> I think you'll find it easier to reason first about an f > which takes as many args as your conditionals produce, so > you won't be struggling to splice your "bunch of values" > into a bigger argument list.

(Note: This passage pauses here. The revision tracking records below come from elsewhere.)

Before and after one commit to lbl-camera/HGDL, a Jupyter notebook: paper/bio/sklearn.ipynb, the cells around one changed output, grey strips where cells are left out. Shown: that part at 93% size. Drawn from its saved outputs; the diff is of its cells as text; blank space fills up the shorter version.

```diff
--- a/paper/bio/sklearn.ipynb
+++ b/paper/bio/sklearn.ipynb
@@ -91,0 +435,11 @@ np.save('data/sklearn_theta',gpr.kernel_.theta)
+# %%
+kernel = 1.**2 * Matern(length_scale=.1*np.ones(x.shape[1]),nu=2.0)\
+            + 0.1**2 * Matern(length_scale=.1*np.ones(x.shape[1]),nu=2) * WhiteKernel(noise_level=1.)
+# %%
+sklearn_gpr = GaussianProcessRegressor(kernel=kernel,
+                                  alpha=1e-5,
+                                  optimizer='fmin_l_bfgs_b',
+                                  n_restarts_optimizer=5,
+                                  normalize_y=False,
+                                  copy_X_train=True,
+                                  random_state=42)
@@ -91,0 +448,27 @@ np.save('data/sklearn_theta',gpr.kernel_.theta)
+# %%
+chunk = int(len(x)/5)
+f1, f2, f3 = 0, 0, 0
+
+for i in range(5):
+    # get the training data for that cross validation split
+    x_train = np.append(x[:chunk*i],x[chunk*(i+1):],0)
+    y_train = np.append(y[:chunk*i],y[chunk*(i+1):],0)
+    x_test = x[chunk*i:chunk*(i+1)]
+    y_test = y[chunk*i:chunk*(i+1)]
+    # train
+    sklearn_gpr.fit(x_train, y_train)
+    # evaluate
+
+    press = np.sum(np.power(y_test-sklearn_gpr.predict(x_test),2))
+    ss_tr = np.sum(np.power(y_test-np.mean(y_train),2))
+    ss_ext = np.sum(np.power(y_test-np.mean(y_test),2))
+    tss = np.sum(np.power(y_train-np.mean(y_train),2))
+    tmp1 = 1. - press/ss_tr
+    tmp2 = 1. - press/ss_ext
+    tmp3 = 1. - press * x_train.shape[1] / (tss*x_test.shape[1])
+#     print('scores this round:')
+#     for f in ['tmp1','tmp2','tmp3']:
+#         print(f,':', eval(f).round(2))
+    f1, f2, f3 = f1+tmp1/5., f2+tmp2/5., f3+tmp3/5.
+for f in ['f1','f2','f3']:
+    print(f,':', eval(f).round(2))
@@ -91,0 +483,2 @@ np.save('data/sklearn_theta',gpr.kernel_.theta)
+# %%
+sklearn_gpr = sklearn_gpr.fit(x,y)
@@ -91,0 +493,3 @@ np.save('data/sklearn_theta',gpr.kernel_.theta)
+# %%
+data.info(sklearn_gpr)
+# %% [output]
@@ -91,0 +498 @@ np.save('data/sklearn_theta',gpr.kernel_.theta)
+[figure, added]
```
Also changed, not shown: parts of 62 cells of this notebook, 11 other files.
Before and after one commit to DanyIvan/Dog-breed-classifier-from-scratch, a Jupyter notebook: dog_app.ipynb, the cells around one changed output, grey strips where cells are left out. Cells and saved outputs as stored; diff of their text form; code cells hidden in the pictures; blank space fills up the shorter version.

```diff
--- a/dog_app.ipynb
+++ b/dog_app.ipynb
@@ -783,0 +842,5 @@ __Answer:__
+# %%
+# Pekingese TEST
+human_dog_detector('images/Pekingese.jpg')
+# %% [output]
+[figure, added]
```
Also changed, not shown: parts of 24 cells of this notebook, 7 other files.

yes, thank you tomas, i stopped trying to return multiples values, and instead call the functions with the right numbers of args, and using the cond statement to change the values of args. (define (f a b c d) (+ a b c d)) (let ((a 1) (b #f) (c #f) (d 10)) (cond (#t (set! b 2) (set! c 3)) (else (set! b 6) (set! c 10))) (f a b c d))